"Make the Dreams of Others Come True."
That's how I've often described my job and what a privilege it has been. As I announce my retirement, effective October, 23, 2017, I'm overwhelmed with gratitude. I'm grateful to my wife and family who allowed me to focus my professional life on college sports—the "toy store" of life.
I'm grateful for the great universities, especially Pacific and Stanford, that have nurtured my dual passions for high level sport and rigorous intellectual achievement. American universities are the envy of the world and also unique in fostering a connection between high achievement in academics and sport. "Mens sana in corpore sano"—a sound mind in a sound body—is a principle I have always followed.
I'm grateful for the great bosses I've had. The Board chairs, presidents and provosts who have been willing to put up with my passions and idiosyncrasies (a nice way of saying that I know I can be a pain in the rear). A special shout out to Pacific President Pam Eibeck, who has been especially kind to me and my family.
I'm grateful for the friendship and fellowship I've been granted from scores of talented, passionate coaches. There are few higher compliments than being called Coach.
I'm grateful for the trainers, doctors, equipment managers, office staff, academic support, eligibility coordinators, pep bands, dance teams, strength training staff and assistant and associate athletic directors I have been honored to serve with. They are always the "team" behind our teams.
I'm grateful for having had the privilege of working on a college campus for more than 47 years and for the help I've received from fellow faculty and administrators throughout the campuses. A campus is a great place to go every day!
I'm grateful for the thousands of fans and donors who rooted for and supported our athletes through thick and thin: the Eberhardt, Spanos, Lagorio/Janssen, Paulsen, Klein and Corkern families, and many others too numerous to note here. I trust they carry the knowledge that the whole intercollegiate athletic endeavor couldn't exist without their support.
I'm grateful for the wonderful student athletes, talented and striving, celebrating victory and suffering through defeat, who have kept me young and filled my heart with joy.
I'm grateful for thousands of individuals who have boosted me along the way, and three Tigers in particular:
- Dr. Glen Albaugh, who taught me that intellectual rigor was hard work but could be fun;
- Dr. Libby Matson, who left me with the memorable line, "You know, Mr. Leland, you don't have to be a knucklehead all your life."; and
- Coach Chester Caddas, who saw some small potential in a "hippy football player" and nurtured it, as he did for so many.

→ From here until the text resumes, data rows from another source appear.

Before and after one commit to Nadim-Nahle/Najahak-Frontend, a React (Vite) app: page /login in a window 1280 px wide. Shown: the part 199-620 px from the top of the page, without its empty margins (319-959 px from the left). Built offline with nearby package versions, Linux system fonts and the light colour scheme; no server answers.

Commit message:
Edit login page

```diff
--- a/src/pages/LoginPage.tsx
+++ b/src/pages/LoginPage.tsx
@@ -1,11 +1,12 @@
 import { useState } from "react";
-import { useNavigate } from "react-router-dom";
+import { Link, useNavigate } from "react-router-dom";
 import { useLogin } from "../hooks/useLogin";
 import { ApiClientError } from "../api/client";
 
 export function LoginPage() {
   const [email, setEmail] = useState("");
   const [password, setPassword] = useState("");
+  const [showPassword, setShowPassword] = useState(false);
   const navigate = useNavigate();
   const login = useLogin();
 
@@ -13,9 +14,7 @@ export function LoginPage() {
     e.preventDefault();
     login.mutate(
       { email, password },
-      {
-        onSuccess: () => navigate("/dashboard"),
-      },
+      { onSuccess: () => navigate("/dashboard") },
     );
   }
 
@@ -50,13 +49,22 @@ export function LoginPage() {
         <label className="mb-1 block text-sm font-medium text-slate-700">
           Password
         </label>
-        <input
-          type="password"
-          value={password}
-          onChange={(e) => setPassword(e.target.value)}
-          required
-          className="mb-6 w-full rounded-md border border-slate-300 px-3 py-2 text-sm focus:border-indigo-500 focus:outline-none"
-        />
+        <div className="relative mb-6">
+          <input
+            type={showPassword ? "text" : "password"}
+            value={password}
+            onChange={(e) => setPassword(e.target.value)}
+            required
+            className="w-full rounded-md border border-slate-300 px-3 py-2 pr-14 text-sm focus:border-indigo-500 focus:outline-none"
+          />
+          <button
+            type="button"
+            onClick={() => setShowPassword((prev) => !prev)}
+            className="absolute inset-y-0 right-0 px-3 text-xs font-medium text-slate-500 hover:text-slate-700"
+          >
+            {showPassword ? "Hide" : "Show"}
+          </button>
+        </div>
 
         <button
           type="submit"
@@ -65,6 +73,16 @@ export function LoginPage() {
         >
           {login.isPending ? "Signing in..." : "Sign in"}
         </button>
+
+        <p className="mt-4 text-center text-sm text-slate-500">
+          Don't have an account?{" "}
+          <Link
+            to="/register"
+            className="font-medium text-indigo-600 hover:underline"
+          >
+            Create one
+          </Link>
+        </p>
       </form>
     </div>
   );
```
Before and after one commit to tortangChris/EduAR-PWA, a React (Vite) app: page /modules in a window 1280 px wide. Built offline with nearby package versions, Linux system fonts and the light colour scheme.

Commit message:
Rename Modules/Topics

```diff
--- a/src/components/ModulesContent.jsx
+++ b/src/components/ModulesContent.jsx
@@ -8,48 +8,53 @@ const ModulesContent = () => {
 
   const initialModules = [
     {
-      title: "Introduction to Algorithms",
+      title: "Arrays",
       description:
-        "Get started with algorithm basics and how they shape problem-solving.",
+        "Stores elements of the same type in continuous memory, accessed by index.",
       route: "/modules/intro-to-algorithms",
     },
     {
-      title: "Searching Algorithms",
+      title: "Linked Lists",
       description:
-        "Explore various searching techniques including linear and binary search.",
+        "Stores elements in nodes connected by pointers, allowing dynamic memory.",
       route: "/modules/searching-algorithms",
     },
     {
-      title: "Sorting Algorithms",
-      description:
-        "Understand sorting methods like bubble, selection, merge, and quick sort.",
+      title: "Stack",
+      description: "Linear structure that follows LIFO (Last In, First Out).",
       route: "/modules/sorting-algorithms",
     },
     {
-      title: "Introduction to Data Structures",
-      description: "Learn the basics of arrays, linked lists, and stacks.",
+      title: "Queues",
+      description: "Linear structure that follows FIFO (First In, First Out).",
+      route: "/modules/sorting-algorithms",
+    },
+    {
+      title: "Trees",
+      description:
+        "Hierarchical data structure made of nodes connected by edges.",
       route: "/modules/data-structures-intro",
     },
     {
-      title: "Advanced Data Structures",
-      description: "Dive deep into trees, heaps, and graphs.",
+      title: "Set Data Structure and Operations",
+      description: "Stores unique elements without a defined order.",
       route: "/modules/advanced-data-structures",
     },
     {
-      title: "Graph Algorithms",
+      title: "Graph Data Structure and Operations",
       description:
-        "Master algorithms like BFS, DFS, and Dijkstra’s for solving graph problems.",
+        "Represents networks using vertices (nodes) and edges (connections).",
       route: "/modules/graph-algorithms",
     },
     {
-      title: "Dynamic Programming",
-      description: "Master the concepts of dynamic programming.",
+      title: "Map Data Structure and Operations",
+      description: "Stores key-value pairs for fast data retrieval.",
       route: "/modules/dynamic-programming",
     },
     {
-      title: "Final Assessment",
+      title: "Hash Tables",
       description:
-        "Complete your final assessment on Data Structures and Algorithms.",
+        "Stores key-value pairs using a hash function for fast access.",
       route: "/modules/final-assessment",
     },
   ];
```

And finally, I'm grateful that I've found the right time to retire. I was recently reminded of this quote from George Bernard Shaw:
"Life is no "brief candle" to me. It is a sort of splendid torch which I have got hold of for a moment, and I want to make it burn as brightly as possible before handing it on to future generations."
To the Tiger family, DREAM ON.